Dataset entries:
# # # # # # #
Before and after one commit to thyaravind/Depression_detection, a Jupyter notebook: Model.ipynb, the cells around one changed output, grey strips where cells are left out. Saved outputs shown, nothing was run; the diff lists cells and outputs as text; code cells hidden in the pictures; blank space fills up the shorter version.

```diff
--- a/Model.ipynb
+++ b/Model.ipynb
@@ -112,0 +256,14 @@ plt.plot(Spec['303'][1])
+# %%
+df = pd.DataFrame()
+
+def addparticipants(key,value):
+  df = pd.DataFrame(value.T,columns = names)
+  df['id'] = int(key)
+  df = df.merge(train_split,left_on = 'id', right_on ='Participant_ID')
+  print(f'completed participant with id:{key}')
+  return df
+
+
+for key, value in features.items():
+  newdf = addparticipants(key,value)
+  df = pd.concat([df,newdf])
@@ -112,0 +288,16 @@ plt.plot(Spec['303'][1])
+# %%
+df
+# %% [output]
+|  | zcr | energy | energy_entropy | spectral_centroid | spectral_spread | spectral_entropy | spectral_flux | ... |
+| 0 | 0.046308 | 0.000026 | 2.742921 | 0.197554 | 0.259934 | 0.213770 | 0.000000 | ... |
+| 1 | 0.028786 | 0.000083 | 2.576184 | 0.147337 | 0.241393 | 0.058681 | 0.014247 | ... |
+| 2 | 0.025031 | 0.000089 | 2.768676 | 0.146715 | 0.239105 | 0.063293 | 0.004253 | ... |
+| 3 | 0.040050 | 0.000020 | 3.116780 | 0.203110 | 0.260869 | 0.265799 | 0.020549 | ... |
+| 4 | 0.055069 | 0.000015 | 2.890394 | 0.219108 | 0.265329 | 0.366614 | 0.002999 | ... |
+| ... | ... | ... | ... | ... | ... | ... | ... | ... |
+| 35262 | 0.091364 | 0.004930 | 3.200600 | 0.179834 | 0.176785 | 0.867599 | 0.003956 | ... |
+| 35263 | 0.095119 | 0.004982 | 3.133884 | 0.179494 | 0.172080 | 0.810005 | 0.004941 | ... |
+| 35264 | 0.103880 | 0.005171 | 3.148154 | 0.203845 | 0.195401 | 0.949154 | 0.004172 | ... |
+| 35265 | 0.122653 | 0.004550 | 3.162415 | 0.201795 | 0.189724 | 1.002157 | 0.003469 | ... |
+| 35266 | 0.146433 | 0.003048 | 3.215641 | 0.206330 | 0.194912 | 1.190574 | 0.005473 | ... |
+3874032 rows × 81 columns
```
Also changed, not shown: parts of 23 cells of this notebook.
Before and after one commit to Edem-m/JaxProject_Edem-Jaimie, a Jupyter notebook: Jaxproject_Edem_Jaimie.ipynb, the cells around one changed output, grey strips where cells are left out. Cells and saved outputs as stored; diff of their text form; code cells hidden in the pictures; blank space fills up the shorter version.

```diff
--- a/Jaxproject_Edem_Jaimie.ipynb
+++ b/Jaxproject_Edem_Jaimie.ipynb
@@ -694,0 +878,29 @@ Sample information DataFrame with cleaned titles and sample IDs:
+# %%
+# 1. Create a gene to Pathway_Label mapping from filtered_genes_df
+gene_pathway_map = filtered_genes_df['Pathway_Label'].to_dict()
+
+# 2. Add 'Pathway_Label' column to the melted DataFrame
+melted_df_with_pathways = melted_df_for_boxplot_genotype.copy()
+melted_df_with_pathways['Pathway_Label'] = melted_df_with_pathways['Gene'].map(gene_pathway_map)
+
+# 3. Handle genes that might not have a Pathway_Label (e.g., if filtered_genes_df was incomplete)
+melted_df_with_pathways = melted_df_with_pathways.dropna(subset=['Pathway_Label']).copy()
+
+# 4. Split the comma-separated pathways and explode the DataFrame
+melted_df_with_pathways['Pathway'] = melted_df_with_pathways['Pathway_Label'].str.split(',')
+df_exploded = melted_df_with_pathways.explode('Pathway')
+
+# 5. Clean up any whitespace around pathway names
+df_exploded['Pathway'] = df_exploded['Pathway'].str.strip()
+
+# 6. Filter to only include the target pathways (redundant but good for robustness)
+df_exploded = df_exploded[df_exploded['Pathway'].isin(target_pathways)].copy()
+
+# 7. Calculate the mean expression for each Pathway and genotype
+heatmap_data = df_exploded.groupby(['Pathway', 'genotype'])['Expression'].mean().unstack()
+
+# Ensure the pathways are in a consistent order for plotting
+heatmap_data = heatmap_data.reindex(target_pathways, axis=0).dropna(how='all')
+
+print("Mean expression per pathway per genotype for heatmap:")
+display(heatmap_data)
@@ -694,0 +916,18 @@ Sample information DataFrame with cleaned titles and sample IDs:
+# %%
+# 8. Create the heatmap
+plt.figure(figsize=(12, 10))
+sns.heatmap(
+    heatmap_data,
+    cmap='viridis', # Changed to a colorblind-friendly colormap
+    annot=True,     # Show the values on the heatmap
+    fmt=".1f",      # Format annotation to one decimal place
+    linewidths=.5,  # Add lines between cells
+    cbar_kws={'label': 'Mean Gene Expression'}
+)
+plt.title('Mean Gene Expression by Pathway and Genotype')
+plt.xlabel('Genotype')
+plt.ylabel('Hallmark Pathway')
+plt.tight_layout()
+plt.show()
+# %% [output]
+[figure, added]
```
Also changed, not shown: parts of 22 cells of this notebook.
# # # # # # #
## What needs to be done
What you return must be the entries, given again word for word.

## Answer section
Before and after one commit to thyaravind/Depression_detection, a Jupyter notebook: Model.ipynb, the cells around one changed output, grey strips where cells are left out. Saved outputs shown, nothing was run; the diff lists cells and outputs as text; code cells hidden in the pictures; blank space fills up the shorter version.

```diff
--- a/Model.ipynb
+++ b/Model.ipynb
@@ -112,0 +256,14 @@ plt.plot(Spec['303'][1])
+# %%
+df = pd.DataFrame()
+
+def addparticipants(key,value):
+  df = pd.DataFrame(value.T,columns = names)
+  df['id'] = int(key)
+  df = df.merge(train_split,left_on = 'id', right_on ='Participant_ID')
+  print(f'completed participant with id:{key}')
+  return df
+
+
+for key, value in features.items():
+  newdf = addparticipants(key,value)
+  df = pd.concat([df,newdf])
@@ -112,0 +288,16 @@ plt.plot(Spec['303'][1])
+# %%
+df
+# %% [output]
+|  | zcr | energy | energy_entropy | spectral_centroid | spectral_spread | spectral_entropy | spectral_flux | ... |
+| 0 | 0.046308 | 0.000026 | 2.742921 | 0.197554 | 0.259934 | 0.213770 | 0.000000 | ... |
+| 1 | 0.028786 | 0.000083 | 2.576184 | 0.147337 | 0.241393 | 0.058681 | 0.014247 | ... |
+| 2 | 0.025031 | 0.000089 | 2.768676 | 0.146715 | 0.239105 | 0.063293 | 0.004253 | ... |
+| 3 | 0.040050 | 0.000020 | 3.116780 | 0.203110 | 0.260869 | 0.265799 | 0.020549 | ... |
+| 4 | 0.055069 | 0.000015 | 2.890394 | 0.219108 | 0.265329 | 0.366614 | 0.002999 | ... |
+| ... | ... | ... | ... | ... | ... | ... | ... | ... |
+| 35262 | 0.091364 | 0.004930 | 3.200600 | 0.179834 | 0.176785 | 0.867599 | 0.003956 | ... |
+| 35263 | 0.095119 | 0.004982 | 3.133884 | 0.179494 | 0.172080 | 0.810005 | 0.004941 | ... |
+| 35264 | 0.103880 | 0.005171 | 3.148154 | 0.203845 | 0.195401 | 0.949154 | 0.004172 | ... |
+| 35265 | 0.122653 | 0.004550 | 3.162415 | 0.201795 | 0.189724 | 1.002157 | 0.003469 | ... |
+| 35266 | 0.146433 | 0.003048 | 3.215641 | 0.206330 | 0.194912 | 1.190574 | 0.005473 | ... |
+3874032 rows × 81 columns
```
Also changed, not shown: parts of 23 cells of this notebook.
Before and after one commit to Edem-m/JaxProject_Edem-Jaimie, a Jupyter notebook: Jaxproject_Edem_Jaimie.ipynb, the cells around one changed output, grey strips where cells are left out. Cells and saved outputs as stored; diff of their text form; code cells hidden in the pictures; blank space fills up the shorter version.

```diff
--- a/Jaxproject_Edem_Jaimie.ipynb
+++ b/Jaxproject_Edem_Jaimie.ipynb
@@ -694,0 +878,29 @@ Sample information DataFrame with cleaned titles and sample IDs:
+# %%
+# 1. Create a gene to Pathway_Label mapping from filtered_genes_df
+gene_pathway_map = filtered_genes_df['Pathway_Label'].to_dict()
+
+# 2. Add 'Pathway_Label' column to the melted DataFrame
+melted_df_with_pathways = melted_df_for_boxplot_genotype.copy()
+melted_df_with_pathways['Pathway_Label'] = melted_df_with_pathways['Gene'].map(gene_pathway_map)
+
+# 3. Handle genes that might not have a Pathway_Label (e.g., if filtered_genes_df was incomplete)
+melted_df_with_pathways = melted_df_with_pathways.dropna(subset=['Pathway_Label']).copy()
+
+# 4. Split the comma-separated pathways and explode the DataFrame
+melted_df_with_pathways['Pathway'] = melted_df_with_pathways['Pathway_Label'].str.split(',')
+df_exploded = melted_df_with_pathways.explode('Pathway')
+
+# 5. Clean up any whitespace around pathway names
+df_exploded['Pathway'] = df_exploded['Pathway'].str.strip()
+
+# 6. Filter to only include the target pathways (redundant but good for robustness)
+df_exploded = df_exploded[df_exploded['Pathway'].isin(target_pathways)].copy()
+
+# 7. Calculate the mean expression for each Pathway and genotype
+heatmap_data = df_exploded.groupby(['Pathway', 'genotype'])['Expression'].mean().unstack()
+
+# Ensure the pathways are in a consistent order for plotting
+heatmap_data = heatmap_data.reindex(target_pathways, axis=0).dropna(how='all')
+
+print("Mean expression per pathway per genotype for heatmap:")
+display(heatmap_data)
@@ -694,0 +916,18 @@ Sample information DataFrame with cleaned titles and sample IDs:
+# %%
+# 8. Create the heatmap
+plt.figure(figsize=(12, 10))
+sns.heatmap(
+    heatmap_data,
+    cmap='viridis', # Changed to a colorblind-friendly colormap
+    annot=True,     # Show the values on the heatmap
+    fmt=".1f",      # Format annotation to one decimal place
+    linewidths=.5,  # Add lines between cells
+    cbar_kws={'label': 'Mean Gene Expression'}
+)
+plt.title('Mean Gene Expression by Pathway and Genotype')
+plt.xlabel('Genotype')
+plt.ylabel('Hallmark Pathway')
+plt.tight_layout()
+plt.show()
+# %% [output]
+[figure, added]
```
Also changed, not shown: parts of 22 cells of this notebook.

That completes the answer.